Anti-Retroviral Therapy (ART)

Mission

To provide HIV Care , treatment and support to those infected and affected by HIV.

Vision

Reduce HIV/AIDS morbidity and mortality through improved accessibility of quality treatment and care for people living with HIV/AIDS in Kenya for a HIV free Kenya.

What the Program does

The HIV Care and treatment component of NASCOP is mandated with leading the National response on behalf of the health sector with interventions for those infected and affected by HIV.
The overall responsibilities include of the program include
Policy and guidelines formulation, setting standards in HIV Care and treatment,
Coordination and management
Providing monitoring and evaluation support to programs in implementation throughout the country.
HIV care and treatment and support focuses on holistic approach to care for the HIV infected and affected person. Key interventions include interventions to prevent illnesses and prevention of opportunistic illnesses in persons living with HIV. Interventions to prevent illnesses in those living with HIV include such as provision of clean water, hygiene, nutrition support, malaria prevention and reproductive health services including other STI prevention and treatment. These are currently done through provision of the basic care kit that comprises a Insecticide treated bed net, clean water containers and water purifying agents , cotrimoxazole for prevention of Opportunistic infections and condoms for Prevention of HIV and STI transmission.

HIV Care and treatment in addition focuses on management of opportunistic illness and co-morbidities and treatment of TB/HIV co-infection.One of the key components of this program is provision of antiretroviral therapy for children, adolescents and adults. Other interventions include nutritional management of HIV infected persons with clinical malnutrition , provision of Home and community care and palliative care. Support components include commodity and logistics management , laboratory monitoring for those on care and treatment and monitoring and evaluation for the program

Key strategies to achieve universal access include

Decentralization of treatment services to enhance access

Capacity building of health care workers, persons living with HIV and communities

Continuous Mentorship of health care workers to ensure quality service delivery

Strengthening longitudinal patient monitoring and follow up

Strengthening linkages at facility and community level and with other relevant intervention areas

Engagement of private sector to provide HIV services

Advocacy for increased resources and sustainability of HIV care and treatment program

The national level will primarily focus on policy and guideline formulation, coordination, support and monitoring of the program. Decentralized levels which include provinces and districts are tasked with implementation of activities to enhance service delivery while also monitoring day to day progress of interventions.

Partners involved

The program is supported and works in collaboration with the parent ministries responsible for health , the ministry of special programmes under which NACC falls and other partners and stakeholders both government and non-governmental institutions . Some of the key stakeholders and partners who support both in financing and or implementing HIV Care and treatment include PEPFAR ( CDC, USAID, WRD DOD) and their supported implementing partners, The Clinton Health Access Initiative, The Global fund for TB, HIV and Malaria , MSF, UN among others

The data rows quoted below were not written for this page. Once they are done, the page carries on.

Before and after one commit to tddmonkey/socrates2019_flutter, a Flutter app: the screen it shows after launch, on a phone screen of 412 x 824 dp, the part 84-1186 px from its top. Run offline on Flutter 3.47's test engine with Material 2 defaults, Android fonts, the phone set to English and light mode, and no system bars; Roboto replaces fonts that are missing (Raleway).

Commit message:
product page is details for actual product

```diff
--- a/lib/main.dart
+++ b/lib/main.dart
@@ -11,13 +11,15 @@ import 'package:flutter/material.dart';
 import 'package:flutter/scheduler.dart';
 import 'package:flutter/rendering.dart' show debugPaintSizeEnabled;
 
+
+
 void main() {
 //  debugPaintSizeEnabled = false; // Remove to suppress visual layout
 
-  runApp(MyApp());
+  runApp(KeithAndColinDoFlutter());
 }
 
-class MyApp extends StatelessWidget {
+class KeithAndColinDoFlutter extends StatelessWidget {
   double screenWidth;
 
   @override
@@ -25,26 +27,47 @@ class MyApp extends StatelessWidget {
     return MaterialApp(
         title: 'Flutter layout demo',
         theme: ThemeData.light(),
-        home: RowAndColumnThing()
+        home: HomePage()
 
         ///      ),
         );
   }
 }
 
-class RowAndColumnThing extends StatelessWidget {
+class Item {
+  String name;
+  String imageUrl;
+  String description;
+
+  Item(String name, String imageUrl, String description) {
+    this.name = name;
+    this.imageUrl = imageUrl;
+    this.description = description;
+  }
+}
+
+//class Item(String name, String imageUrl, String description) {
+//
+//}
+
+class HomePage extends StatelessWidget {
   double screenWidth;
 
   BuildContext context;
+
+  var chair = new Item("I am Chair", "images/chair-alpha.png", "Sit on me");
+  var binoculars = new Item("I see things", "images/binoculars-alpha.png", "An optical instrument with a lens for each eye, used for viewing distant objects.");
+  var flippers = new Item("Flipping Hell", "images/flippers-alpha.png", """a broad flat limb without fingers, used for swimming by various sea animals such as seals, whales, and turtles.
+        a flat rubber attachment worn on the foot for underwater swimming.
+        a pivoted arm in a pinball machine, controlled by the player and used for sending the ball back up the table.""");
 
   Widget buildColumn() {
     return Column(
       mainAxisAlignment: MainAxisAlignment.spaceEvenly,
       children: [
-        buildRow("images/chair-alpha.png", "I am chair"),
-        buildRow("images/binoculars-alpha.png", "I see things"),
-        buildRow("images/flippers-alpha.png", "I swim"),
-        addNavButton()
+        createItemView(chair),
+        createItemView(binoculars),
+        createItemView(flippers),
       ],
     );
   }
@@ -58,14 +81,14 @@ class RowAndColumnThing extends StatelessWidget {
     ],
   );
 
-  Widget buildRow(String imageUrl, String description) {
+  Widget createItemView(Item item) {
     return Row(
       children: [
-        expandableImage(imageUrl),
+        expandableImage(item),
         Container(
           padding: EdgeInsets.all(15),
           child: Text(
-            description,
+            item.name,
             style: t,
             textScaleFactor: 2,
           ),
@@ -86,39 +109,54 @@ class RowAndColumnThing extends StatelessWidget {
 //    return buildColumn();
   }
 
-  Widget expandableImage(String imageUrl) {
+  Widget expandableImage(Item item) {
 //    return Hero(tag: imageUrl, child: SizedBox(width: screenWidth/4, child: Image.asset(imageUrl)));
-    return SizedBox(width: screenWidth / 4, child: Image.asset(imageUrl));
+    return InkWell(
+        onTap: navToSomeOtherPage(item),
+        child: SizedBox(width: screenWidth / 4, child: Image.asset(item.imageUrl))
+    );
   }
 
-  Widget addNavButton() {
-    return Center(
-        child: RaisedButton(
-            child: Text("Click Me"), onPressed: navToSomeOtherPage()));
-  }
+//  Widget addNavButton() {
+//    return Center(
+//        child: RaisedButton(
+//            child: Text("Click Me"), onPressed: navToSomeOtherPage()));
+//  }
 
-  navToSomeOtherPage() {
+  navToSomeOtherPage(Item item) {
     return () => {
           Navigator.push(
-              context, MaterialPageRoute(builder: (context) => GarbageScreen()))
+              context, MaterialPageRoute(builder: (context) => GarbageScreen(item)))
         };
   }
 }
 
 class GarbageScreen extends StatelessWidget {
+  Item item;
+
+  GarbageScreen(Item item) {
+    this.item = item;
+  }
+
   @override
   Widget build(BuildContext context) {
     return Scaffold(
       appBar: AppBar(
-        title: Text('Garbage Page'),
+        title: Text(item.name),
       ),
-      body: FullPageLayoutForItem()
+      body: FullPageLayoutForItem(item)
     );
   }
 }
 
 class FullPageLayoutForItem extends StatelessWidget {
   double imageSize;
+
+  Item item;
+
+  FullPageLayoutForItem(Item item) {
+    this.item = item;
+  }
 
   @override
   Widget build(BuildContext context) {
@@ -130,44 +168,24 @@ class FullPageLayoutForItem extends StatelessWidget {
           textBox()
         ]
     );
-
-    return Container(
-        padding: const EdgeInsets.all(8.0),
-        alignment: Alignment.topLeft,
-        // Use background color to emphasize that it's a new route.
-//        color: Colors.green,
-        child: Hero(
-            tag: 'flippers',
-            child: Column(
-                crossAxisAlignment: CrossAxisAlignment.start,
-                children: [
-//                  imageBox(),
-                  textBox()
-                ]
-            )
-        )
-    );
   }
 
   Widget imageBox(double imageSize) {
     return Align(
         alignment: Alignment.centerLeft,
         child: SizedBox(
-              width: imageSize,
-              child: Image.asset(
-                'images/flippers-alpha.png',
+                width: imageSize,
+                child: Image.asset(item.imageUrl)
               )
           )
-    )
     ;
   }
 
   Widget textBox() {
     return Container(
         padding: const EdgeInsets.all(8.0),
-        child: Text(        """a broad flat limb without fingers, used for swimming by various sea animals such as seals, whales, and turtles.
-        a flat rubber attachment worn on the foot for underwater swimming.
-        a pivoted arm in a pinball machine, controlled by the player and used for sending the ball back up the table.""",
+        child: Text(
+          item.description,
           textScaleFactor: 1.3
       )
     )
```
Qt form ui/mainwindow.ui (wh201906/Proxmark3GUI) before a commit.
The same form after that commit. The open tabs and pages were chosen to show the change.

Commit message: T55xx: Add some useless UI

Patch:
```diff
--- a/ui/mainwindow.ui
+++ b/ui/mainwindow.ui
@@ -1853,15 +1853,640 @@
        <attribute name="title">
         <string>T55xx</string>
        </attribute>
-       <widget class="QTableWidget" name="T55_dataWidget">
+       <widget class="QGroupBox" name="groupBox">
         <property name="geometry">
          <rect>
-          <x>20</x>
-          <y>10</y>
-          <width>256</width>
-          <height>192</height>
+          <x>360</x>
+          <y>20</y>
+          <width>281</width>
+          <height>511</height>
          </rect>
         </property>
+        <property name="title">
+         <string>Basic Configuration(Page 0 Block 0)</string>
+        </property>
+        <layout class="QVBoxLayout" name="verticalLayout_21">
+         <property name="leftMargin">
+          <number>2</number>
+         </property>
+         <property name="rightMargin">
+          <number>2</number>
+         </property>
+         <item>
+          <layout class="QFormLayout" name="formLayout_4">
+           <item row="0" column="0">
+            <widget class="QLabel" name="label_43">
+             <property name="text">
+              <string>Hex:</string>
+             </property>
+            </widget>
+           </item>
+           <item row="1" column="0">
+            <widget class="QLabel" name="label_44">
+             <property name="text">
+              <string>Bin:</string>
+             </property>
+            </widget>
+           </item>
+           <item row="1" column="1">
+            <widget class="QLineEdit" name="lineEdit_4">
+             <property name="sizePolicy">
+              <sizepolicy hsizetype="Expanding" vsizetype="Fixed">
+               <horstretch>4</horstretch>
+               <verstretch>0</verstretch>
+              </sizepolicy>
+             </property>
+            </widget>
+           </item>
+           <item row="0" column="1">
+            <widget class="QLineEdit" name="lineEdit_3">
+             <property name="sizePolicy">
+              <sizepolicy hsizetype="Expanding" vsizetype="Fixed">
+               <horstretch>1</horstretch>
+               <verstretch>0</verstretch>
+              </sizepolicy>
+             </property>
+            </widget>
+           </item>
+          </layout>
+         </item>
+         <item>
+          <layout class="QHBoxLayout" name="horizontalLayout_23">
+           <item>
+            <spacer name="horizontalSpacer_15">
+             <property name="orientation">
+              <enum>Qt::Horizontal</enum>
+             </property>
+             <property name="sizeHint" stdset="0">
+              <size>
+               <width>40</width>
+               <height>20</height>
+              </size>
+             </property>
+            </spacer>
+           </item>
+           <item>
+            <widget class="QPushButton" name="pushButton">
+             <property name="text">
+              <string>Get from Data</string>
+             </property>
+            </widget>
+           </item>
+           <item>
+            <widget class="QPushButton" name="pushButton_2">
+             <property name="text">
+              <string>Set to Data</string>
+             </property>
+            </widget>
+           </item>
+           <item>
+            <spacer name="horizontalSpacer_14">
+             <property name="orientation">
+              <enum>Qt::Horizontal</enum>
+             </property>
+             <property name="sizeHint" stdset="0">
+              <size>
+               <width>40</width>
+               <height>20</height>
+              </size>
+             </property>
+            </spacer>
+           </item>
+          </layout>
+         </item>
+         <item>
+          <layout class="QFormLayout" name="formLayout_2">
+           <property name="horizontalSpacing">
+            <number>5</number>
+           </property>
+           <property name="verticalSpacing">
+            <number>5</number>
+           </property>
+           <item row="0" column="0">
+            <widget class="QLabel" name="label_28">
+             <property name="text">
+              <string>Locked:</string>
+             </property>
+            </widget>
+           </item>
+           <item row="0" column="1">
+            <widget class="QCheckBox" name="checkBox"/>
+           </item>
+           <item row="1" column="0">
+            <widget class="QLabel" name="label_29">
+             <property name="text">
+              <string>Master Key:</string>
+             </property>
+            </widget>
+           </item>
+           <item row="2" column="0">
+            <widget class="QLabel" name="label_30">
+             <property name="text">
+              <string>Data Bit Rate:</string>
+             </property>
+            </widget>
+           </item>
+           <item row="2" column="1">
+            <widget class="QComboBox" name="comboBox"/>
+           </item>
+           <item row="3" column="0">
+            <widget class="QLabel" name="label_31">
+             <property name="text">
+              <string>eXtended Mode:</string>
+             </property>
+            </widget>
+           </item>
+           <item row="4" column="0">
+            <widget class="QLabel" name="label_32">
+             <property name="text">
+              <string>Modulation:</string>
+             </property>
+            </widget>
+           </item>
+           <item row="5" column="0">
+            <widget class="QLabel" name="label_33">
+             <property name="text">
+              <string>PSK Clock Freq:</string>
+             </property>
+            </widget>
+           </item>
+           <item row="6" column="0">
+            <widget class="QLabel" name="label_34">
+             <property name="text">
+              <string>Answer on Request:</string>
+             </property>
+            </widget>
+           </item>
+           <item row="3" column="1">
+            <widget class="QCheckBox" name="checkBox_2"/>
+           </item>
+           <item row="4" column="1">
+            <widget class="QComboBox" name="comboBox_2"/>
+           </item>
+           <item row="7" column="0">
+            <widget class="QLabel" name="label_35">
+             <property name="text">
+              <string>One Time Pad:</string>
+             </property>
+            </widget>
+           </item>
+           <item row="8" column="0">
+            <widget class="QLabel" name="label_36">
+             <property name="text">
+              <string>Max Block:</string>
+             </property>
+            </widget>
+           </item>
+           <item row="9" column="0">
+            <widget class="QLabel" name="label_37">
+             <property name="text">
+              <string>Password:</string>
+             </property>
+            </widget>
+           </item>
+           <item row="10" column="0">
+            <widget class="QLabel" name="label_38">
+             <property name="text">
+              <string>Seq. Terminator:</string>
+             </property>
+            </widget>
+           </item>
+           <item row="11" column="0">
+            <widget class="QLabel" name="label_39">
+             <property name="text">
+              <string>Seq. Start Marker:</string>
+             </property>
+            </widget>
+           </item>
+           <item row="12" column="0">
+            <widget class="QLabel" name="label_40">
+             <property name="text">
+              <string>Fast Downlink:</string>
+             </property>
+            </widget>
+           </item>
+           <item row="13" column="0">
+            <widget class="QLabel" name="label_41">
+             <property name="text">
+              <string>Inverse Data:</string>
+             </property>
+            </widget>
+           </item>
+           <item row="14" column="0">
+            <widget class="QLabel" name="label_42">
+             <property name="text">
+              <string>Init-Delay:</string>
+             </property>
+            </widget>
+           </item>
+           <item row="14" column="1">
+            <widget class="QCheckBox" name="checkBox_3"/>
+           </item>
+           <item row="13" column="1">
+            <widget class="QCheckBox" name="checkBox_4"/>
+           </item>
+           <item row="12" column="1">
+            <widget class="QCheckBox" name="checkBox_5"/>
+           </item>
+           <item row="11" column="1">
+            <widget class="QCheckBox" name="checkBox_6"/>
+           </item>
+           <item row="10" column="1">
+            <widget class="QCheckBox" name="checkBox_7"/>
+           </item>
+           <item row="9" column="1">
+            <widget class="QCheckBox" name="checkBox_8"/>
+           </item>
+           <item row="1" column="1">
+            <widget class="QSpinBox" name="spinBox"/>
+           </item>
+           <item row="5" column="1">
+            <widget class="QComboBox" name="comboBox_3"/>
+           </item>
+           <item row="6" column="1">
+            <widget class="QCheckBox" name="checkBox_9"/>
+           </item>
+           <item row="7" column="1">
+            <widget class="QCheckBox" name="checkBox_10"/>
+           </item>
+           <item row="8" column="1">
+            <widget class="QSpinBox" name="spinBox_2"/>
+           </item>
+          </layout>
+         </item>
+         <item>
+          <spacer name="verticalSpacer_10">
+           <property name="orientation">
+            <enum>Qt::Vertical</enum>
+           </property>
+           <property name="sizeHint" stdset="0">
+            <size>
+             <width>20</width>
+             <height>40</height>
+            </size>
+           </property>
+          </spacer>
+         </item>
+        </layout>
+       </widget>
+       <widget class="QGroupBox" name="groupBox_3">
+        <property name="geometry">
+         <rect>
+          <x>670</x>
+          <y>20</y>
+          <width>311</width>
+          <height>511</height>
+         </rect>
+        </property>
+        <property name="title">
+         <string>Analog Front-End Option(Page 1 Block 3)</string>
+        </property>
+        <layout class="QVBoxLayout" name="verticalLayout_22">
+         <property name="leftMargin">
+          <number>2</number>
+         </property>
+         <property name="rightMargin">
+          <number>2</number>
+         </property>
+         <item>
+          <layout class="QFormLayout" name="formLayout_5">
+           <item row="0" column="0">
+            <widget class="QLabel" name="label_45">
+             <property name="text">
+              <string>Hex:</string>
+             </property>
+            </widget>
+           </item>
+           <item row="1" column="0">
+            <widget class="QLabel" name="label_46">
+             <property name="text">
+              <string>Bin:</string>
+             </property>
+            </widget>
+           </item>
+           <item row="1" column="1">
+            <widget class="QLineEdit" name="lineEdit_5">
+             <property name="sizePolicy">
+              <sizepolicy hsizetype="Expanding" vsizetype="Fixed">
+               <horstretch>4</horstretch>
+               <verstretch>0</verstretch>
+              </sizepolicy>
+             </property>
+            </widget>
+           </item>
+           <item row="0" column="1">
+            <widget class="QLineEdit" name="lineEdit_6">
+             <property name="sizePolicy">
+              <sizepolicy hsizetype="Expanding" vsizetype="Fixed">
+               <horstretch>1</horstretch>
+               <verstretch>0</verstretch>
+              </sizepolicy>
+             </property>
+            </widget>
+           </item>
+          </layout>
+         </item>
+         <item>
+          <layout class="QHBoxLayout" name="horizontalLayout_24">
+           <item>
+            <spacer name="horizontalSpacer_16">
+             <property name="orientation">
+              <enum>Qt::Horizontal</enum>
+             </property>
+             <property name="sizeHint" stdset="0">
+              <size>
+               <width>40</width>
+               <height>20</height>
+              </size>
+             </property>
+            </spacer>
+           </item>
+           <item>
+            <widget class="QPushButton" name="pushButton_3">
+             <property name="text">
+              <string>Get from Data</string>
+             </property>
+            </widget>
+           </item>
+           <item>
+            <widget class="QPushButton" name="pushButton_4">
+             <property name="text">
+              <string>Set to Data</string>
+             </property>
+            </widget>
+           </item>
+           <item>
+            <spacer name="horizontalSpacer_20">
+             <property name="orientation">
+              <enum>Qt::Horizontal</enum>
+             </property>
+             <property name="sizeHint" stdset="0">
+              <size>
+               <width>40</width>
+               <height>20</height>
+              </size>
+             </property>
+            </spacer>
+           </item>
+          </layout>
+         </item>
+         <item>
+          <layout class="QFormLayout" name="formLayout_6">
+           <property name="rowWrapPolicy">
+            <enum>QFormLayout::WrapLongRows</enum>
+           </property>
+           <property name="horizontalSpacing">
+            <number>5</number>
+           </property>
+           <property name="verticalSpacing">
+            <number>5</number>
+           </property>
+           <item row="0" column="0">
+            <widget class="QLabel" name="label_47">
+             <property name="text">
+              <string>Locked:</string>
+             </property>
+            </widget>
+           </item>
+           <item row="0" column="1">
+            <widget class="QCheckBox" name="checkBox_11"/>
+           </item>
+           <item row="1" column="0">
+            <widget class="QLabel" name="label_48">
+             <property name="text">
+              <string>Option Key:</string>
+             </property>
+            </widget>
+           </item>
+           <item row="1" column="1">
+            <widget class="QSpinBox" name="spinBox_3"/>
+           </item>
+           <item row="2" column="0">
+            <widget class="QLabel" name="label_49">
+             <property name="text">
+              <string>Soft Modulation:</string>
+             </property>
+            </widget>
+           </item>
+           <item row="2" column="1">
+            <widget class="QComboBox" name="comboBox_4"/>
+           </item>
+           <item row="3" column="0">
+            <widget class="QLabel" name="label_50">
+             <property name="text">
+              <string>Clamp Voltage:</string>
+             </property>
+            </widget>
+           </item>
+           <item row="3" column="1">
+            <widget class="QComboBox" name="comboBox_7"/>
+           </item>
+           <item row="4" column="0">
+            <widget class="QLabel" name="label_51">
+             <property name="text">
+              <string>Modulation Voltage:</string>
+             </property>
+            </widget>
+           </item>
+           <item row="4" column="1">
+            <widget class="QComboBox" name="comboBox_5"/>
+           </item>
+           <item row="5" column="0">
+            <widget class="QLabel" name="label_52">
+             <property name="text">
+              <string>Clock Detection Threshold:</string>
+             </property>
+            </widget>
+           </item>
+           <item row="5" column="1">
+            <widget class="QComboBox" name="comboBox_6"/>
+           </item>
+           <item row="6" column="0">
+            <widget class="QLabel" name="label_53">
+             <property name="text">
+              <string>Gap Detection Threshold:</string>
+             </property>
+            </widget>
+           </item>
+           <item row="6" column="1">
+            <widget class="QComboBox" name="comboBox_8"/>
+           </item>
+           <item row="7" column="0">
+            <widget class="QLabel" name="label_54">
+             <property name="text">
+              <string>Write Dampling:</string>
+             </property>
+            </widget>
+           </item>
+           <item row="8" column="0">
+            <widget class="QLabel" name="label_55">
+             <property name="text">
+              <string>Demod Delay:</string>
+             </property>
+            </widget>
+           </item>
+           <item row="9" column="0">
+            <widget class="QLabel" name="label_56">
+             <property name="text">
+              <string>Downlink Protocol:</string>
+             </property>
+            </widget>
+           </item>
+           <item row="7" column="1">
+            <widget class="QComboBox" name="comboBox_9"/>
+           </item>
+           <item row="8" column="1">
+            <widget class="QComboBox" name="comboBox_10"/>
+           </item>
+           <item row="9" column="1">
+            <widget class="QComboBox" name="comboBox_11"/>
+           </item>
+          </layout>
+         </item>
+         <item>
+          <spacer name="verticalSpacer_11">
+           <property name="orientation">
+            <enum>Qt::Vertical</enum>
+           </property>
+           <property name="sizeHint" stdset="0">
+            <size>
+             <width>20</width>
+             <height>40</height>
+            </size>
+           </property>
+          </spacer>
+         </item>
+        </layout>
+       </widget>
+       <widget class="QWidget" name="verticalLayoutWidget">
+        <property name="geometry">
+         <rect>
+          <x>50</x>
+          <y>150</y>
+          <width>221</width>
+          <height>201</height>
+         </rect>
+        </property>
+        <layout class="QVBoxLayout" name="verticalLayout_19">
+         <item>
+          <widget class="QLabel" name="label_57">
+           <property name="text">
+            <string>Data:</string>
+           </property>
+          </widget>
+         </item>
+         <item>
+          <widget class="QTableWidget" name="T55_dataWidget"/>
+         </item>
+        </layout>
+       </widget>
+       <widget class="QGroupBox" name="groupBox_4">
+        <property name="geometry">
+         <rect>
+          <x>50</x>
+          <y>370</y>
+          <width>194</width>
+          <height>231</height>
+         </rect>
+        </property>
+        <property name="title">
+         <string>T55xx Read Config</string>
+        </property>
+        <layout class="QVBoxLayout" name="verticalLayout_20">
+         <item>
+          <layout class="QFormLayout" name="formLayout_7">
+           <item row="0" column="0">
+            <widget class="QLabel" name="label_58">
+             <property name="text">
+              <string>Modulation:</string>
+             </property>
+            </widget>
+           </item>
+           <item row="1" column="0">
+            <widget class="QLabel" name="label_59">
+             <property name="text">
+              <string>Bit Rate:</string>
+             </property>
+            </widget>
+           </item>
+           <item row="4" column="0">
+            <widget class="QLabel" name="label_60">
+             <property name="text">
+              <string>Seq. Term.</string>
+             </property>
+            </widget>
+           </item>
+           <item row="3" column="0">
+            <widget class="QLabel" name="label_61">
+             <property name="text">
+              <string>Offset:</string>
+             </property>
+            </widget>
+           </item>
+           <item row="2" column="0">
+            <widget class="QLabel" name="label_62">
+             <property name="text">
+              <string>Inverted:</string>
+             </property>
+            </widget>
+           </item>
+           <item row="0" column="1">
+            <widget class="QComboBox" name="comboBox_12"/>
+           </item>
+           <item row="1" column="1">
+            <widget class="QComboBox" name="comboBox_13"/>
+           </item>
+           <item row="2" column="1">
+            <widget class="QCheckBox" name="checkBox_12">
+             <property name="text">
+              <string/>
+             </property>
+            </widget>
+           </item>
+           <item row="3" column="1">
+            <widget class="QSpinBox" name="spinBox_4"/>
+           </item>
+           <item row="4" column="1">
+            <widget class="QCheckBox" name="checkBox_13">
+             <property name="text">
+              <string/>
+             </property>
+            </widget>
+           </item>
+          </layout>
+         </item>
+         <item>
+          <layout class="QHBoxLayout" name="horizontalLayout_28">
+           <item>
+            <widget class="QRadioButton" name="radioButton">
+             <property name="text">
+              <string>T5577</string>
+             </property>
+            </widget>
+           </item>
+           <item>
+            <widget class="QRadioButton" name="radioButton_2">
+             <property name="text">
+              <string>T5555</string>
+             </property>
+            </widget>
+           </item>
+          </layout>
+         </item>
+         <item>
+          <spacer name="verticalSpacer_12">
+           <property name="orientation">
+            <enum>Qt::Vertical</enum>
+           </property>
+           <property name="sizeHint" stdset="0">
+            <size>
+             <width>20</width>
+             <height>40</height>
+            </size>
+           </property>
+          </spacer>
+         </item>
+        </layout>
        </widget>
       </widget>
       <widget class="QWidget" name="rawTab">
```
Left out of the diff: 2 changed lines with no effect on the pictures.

These partners have been key in financing the procurement of drugs and other ART related and Care commodities, and supported implementation of the above mentioned interventions through government and other partners.

 

Achievements

Since 2002 the program has seen rapid acceleration and expansion of access to HIV Care and treatment services. With more service provision points offering services, the program has seen the number of those accessing antiretroviral therapy increase from less than 10,000 in 2003 to over 430,000 in December 2010. In addition more than 40,000 service providers have been capacity build to provide services and this continues to be scaled up to ensure universal access to services.

Access to various other services has improved including laboratory monitoring, nutrition services, provision of cotrimoxazole for opportunistic infection prevention and integration of reproductive health and other prevention with positive interventions. The aim is to achieve universal access to Quality care and treatment for all.